====== Provided entries ======

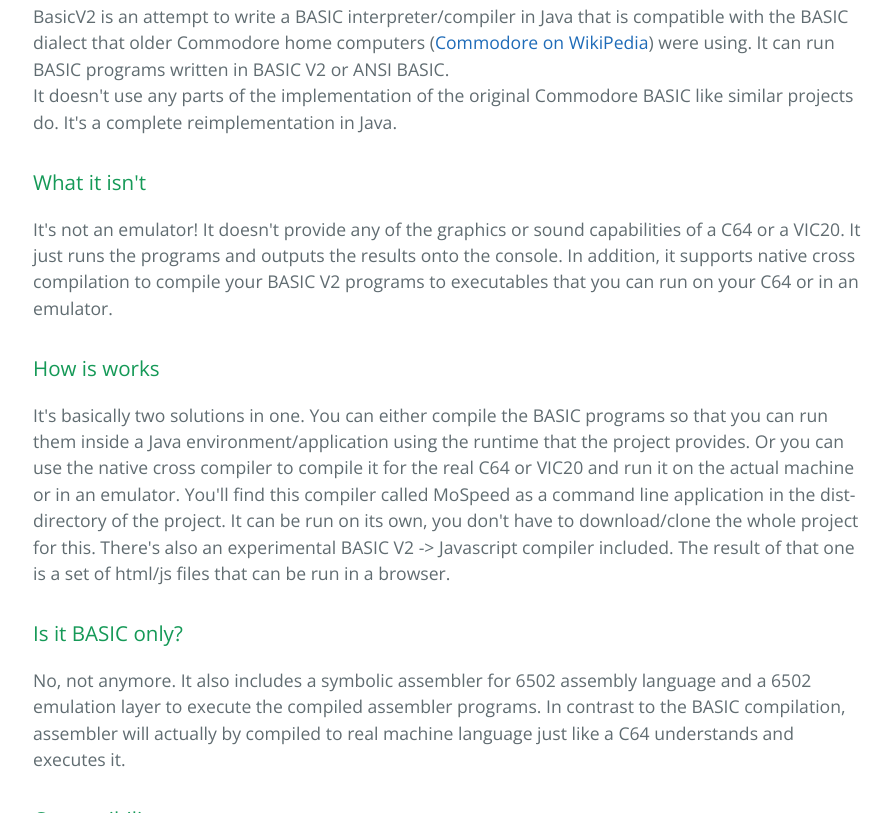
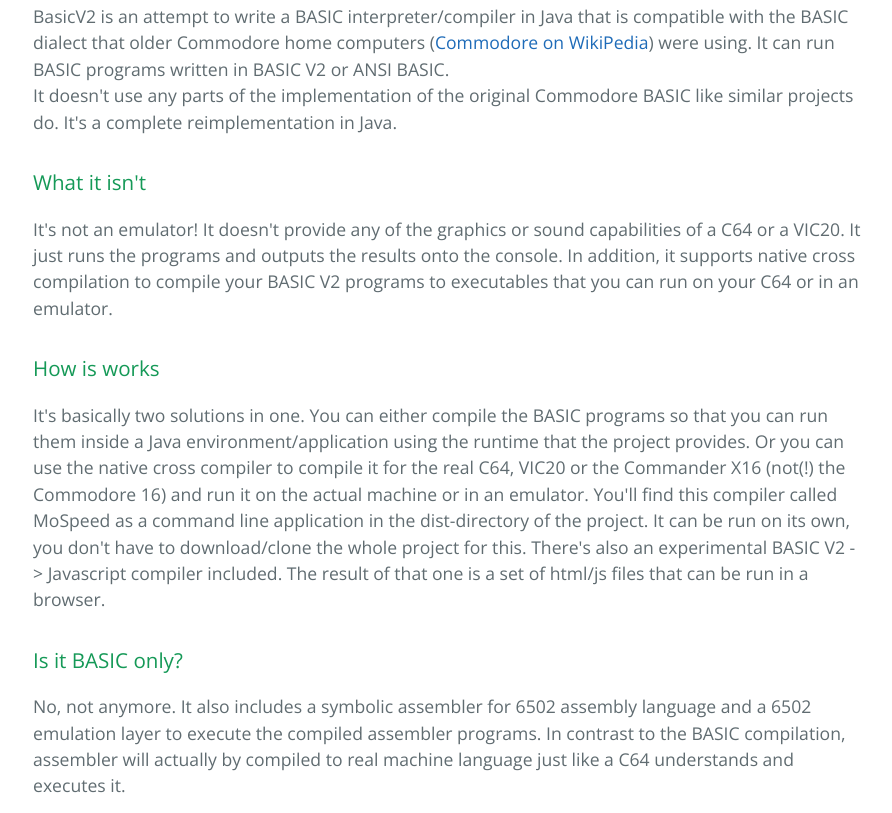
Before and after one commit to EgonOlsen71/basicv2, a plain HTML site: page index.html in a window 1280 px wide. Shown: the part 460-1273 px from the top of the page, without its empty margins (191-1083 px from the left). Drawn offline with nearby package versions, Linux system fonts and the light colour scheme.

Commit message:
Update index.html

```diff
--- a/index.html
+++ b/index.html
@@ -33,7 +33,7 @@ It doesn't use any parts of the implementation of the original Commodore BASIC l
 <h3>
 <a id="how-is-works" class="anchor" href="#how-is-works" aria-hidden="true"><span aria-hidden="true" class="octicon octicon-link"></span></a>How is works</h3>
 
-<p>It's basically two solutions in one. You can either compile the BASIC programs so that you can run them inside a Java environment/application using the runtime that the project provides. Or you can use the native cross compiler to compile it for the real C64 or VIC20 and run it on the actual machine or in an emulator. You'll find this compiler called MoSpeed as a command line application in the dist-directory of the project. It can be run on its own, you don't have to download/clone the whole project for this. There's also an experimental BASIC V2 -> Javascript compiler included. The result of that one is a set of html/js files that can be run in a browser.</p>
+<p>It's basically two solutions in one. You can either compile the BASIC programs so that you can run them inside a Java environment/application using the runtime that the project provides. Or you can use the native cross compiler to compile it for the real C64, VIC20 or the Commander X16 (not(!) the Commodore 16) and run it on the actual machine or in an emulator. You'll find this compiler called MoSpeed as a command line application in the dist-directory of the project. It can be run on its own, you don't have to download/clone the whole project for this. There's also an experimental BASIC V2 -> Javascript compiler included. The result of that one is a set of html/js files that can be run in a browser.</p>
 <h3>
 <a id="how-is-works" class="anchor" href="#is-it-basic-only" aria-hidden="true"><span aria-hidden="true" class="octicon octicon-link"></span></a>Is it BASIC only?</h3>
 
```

======

Your objective: Establish how many lines of the entries hold the word "href", giving nothing but the number.

Answer section: 2